The New York Times
An Investment We Have to Make
Robert D. Yaro is the president of Regional Plan Association, a policy, research and advocacy group, and professor of practice in city and regional planning at the University of Pennsylvania.
Building a national high-speed rail system shouldn’t be a partisan issue. But it’s becoming that way because of the hyper-partisanship in the country and the conviction of many on the right that public investments of this kind are in some way “un-American.”
High-speed rail will expand our economy, just as the Interstate highway system did in the 20th century.
This couldn’t be farther from the truth. Throughout history, our nation’s leaders championed federal investments in infrastructure. Washington led efforts to build canals right after the Revolution, Lincoln led efforts to build the Trans-Continental Railroad during the Civil War, and Eisenhower led efforts to build the Interstate highways during the Cold War. It is altogether appropriate for President Obama to lead efforts to build a national high-speed rail system now.

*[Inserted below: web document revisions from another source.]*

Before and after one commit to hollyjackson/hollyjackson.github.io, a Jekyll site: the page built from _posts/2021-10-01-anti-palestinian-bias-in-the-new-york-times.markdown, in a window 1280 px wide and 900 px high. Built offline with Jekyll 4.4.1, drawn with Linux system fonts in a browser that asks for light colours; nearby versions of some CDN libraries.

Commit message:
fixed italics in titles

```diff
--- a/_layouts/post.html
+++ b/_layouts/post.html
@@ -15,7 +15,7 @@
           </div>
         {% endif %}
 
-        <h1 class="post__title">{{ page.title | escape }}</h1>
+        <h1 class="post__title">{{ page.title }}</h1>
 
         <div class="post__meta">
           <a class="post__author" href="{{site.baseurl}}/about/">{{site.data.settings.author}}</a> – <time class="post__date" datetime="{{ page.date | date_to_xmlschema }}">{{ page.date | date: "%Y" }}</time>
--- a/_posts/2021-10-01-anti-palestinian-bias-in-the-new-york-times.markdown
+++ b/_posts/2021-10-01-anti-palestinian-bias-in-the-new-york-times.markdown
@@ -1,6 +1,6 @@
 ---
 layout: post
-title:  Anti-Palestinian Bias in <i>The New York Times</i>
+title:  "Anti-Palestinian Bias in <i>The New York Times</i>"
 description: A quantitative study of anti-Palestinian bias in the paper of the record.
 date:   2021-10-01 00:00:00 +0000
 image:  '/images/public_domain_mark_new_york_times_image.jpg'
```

High-speed rail won’t work everywhere in the country. But it’s perfectly suited to the needs of America’s 11 emerging megaregions, home to 70 percent of Americans. These are densely populated places like the Northeast where metro areas share economic sectors, infrastructure and natural systems.
In most of these places existing highways and airports are severely congested and have little potential for expansion. In California, for example, a high-speed system can be a much more cost-effective way to provide needed mobility, compared with new or expanded highways and runways.

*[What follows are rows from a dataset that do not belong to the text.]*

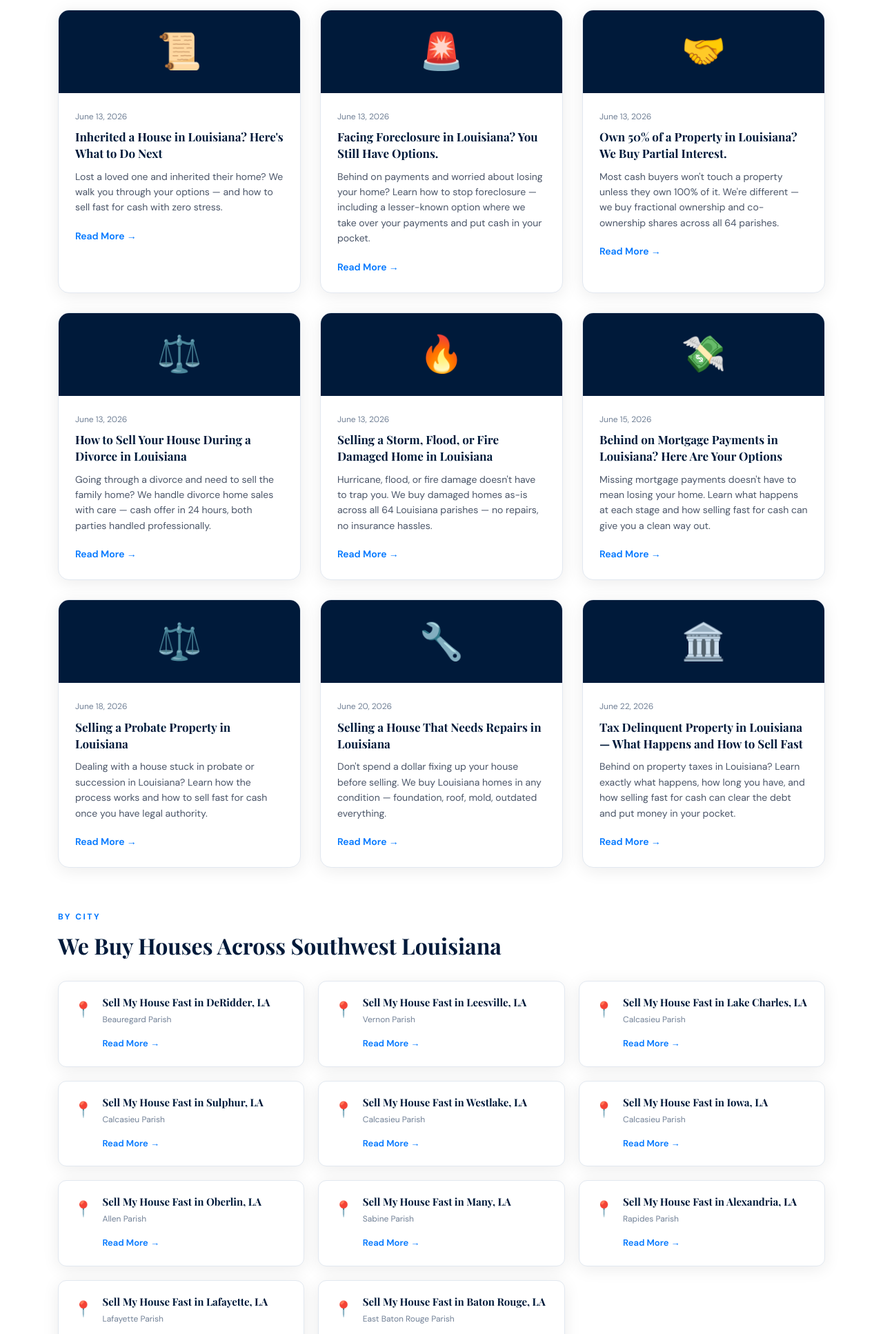
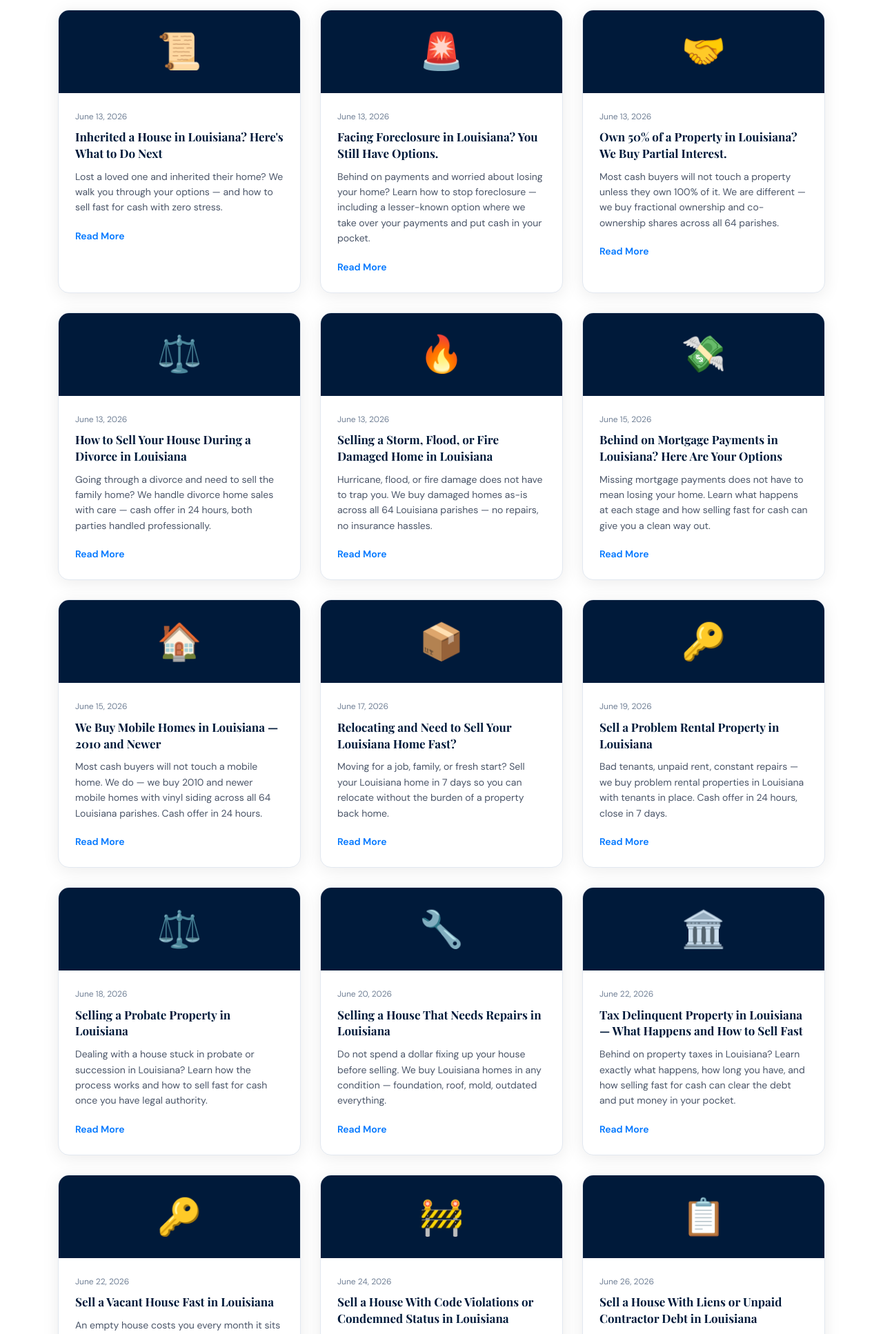
Before and after one commit to Armstrongrealestate/Website, a Flask app: page /blog in a window 1280 px wide. Shown: the part 507-2441 px from the top of the page at 69% size. Run offline with Flask 3, Linux system fonts and the light colour scheme.

Commit message:
catch up Week 2 blogs and add Week 3 routes

```diff
--- a/templates/blog.html
+++ b/templates/blog.html
@@ -19,7 +19,7 @@
 <section class="section">
   <div class="container">
 
-    <!-- SITUATION / TOPIC BLOGS -->
+    <!-- TOPIC BLOGS -->
     <div style="margin-bottom:56px;">
       <p class="eyebrow">By Situation</p>
       <h2 style="font-size:clamp(22px,3vw,32px);color:var(--navy);margin-bottom:32px;">We've Helped Homeowners in Every Situation</h2>
@@ -28,13 +28,19 @@
         {% set topic_posts = [
           ('inherited-property-louisiana', 'Inherited a House in Louisiana? Here\'s What to Do Next', 'June 13, 2026', 'Lost a loved one and inherited their home? We walk you through your options — and how to sell fast for cash with zero stress.', '📜'),
           ('sell-house-during-foreclosure-louisiana', 'Facing Foreclosure in Louisiana? You Still Have Options.', 'June 13, 2026', 'Behind on payments and worried about losing your home? Learn how to stop foreclosure — including a lesser-known option where we take over your payments and put cash in your pocket.', '🚨'),
-          ('buying-partial-interest-property-louisiana', 'Own 50% of a Property in Louisiana? We Buy Partial Interest.', 'June 13, 2026', 'Most cash buyers won\'t touch a property unless they own 100% of it. We\'re different — we buy fractional ownership and co-ownership shares across all 64 parishes.', '🤝'),
+          ('buying-partial-interest-property-louisiana', 'Own 50% of a Property in Louisiana? We Buy Partial Interest.', 'June 13, 2026', 'Most cash buyers will not touch a property unless they own 100% of it. We are different — we buy fractional ownership and co-ownership shares across all 64 parishes.', '🤝'),
           ('selling-house-during-divorce-louisiana', 'How to Sell Your House During a Divorce in Louisiana', 'June 13, 2026', 'Going through a divorce and need to sell the family home? We handle divorce home sales with care — cash offer in 24 hours, both parties handled professionally.', '⚖️'),
-          ('storm-damage-house-louisiana', 'Selling a Storm, Flood, or Fire Damaged Home in Louisiana', 'June 13, 2026', 'Hurricane, flood, or fire damage doesn\'t have to trap you. We buy damaged homes as-is across all 64 Louisiana parishes — no repairs, no insurance hassles.', '🔥'),
-          ('behind-on-mortgage-payments-louisiana', 'Behind on Mortgage Payments in Louisiana? Here Are Your Options', 'June 15, 2026', 'Missing mortgage payments doesn\'t have to mean losing your home. Learn what happens at each stage and how selling fast for cash can give you a clean way out.', '💸'),
+          ('storm-damage-house-louisiana', 'Selling a Storm, Flood, or Fire Damaged Home in Louisiana', 'June 13, 2026', 'Hurricane, flood, or fire damage does not have to trap you. We buy damaged homes as-is across all 64 Louisiana parishes — no repairs, no insurance hassles.', '🔥'),
+          ('behind-on-mortgage-payments-louisiana', 'Behind on Mortgage Payments in Louisiana? Here Are Your Options', 'June 15, 2026', 'Missing mortgage payments does not have to mean losing your home. Learn what happens at each stage and how selling fast for cash can give you a clean way out.', '💸'),
+          ('we-buy-mobile-homes-louisiana', 'We Buy Mobile Homes in Louisiana — 2010 and Newer', 'June 15, 2026', 'Most cash buyers will not touch a mobile home. We do — we buy 2010 and newer mobile homes with vinyl siding across all 64 Louisiana parishes. Cash offer in 24 hours.', '🏠'),
+          ('relocating-need-to-sell-house-louisiana', 'Relocating and Need to Sell Your Louisiana Home Fast?', 'June 17, 2026', 'Moving for a job, family, or fresh start? Sell your Louisiana home in 7 days so you can relocate without the burden of a property back home.', '📦'),
+          ('sell-problem-rental-property-louisiana', 'Sell a Problem Rental Property in Louisiana', 'June 19, 2026', 'Bad tenants, unpaid rent, constant repairs — we buy problem rental properties in Louisiana with tenants in place. Cash offer in 24 hours, close in 7 days.', '🔑'),
           ('probate-property-louisiana', 'Selling a Probate Property in Louisiana', 'June 18, 2026', 'Dealing with a house stuck in probate or succession in Louisiana? Learn how the process works and how to sell fast for cash once you have legal authority.', '⚖️'),
-          ('sell-house-that-needs-repairs-louisiana', 'Selling a House That Needs Repairs in Louisiana', 'June 20, 2026', 'Don\'t spend a dollar fixing up your house before selling. We buy Louisiana homes in any condition — foundation, roof, mold, outdated everything.', '🔧'),
+          ('sell-house-that-needs-repairs-louisiana', 'Selling a House That Needs Repairs in Louisiana', 'June 20, 2026', 'Do not spend a dollar fixing up your house before selling. We buy Louisiana homes in any condition — foundation, roof, mold, outdated everything.', '🔧'),
           ('tax-delinquent-property-louisiana', 'Tax Delinquent Property in Louisiana — What Happens and How to Sell Fast', 'June 22, 2026', 'Behind on property taxes in Louisiana? Learn exactly what happens, how long you have, and how selling fast for cash can clear the debt and put money in your pocket.', '🏛️'),
+          ('sell-vacant-house-louisiana', 'Sell a Vacant House Fast in Louisiana', 'June 22, 2026', 'An empty house costs you every month it sits there. We buy vacant homes as-is across all 64 Louisiana parishes — no cleanup, no repairs needed.', '🔑'),
+          ('sell-house-code-violations-louisiana', 'Sell a House With Code Violations or Condemned Status in Louisiana', 'June 24, 2026', 'Fines piling up or a condemned notice on the door? We buy homes with active code violations as-is, no repairs or permits required.', '🚧'),
+          ('sell-house-with-liens-louisiana', 'Sell a House With Liens or Unpaid Contractor Debt in Louisiana', 'June 26, 2026', 'A lien does not mean you are stuck. We buy homes with contractor liens, judgments, or tax liens and handle the payoff directly at closing.', '📋'),
         ] %}
 
         {% for slug, title, date, excerpt, icon in topic_posts %}
@@ -44,7 +50,7 @@
             <div style="font-size:12px;color:var(--text-light);margin-bottom:8px;">{{ date }}</div>
             <h3 style="font-size:17px;margin-bottom:10px;line-height:1.4;"><a href="/blog/{{ slug }}" style="color:var(--navy);text-decoration:none;">{{ title }}</a></h3>
             <p style="color:var(--text-mid);font-size:14px;margin-bottom:16px;line-height:1.6;">{{ excerpt }}</p>
-            <a href="/blog/{{ slug }}" style="color:var(--blue);font-weight:600;font-size:14px;">Read More →</a>
+            <a href="/blog/{{ slug }}" style="color:var(--blue);font-weight:600;font-size:14px;">Read More</a>
           </div>
         </div>
         {% endfor %}
@@ -55,7 +61,7 @@
     <!-- CITY BLOGS -->
     <div>
       <p class="eyebrow">By City</p>
-      <h2 style="font-size:clamp(22px,3vw,32px);color:var(--navy);margin-bottom:32px;">We Buy Houses Across Southwest Louisiana</h2>
+      <h2 style="font-size:clamp(22px,3vw,32px);color:var(--navy);margin-bottom:32px;">We Buy Houses Across Louisiana</h2>
       <div style="display:grid;grid-template-columns:repeat(auto-fill,minmax(300px,1fr));gap:20px;">
 
         {% set city_posts = [
@@ -70,6 +76,8 @@
           ('sell-my-house-fast-alexandria-la', 'Sell My House Fast in Alexandria, LA', 'Rapides Parish'),
           ('sell-my-house-fast-lafayette', 'Sell My House Fast in Lafayette, LA', 'Lafayette Parish'),
           ('sell-my-house-fast-baton-rouge', 'Sell My House Fast in Baton Rouge, LA', 'East Baton Rouge Parish'),
+          ('sell-my-house-fast-new-orleans-la', 'Sell My House Fast in New Orleans, LA', 'Orleans Parish'),
+          ('sell-my-house-fast-shreveport-la', 'Sell My House Fast in Shreveport, LA', 'Caddo Parish'),
         ] %}
 
         {% for slug, title, parish in city_posts %}
@@ -78,7 +86,7 @@
           <div>
             <h3 style="font-size:15px;margin-bottom:4px;line-height:1.4;"><a href="/blog/{{ slug }}" style="color:var(--navy);text-decoration:none;">{{ title }}</a></h3>
             <p style="font-size:12px;color:var(--text-light);margin:0 0 10px;">{{ parish }}</p>
-            <a href="/blog/{{ slug }}" style="color:var(--blue);font-weight:600;font-size:13px;">Read More →</a>
+            <a href="/blog/{{ slug }}" style="color:var(--blue);font-weight:600;font-size:13px;">Read More</a>
           </div>
         </div>
         {% endfor %}
```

And at 100 to 600 miles across, megaregions are well suited for high-speed rail because they are too large for convenient car travel and too small for efficient air travel. High-speed systems have the potential to expand labor and housing markets and create new agglomerations in cutting edge industries.
For these reasons Japan, China, Taiwan and Europe — and now Brazil, South Africa, Morocco, India and Vietnam — already have or are building high-speed rail. Unless we build similar systems here, we will find ourselves at a growing competitive disadvantage caused by increasing congestion and inefficiency in moving people and goods.
At an estimated $500 billion, a national high-speed rail system won’t come cheap. But it will help enable a major expansion in the U.S. gross domestic product by mid-century, in much the same way the Interstate highways did in the 20th century. Once completed with forms of public financing, these systems can be operated and maintained by the private sector and operated at a profit. We can’t afford not to build a national high-speed system. It’s not the only infrastructure investment needed to secure our economic futures. But it’s one that will be essential to our future mobility and competitiveness.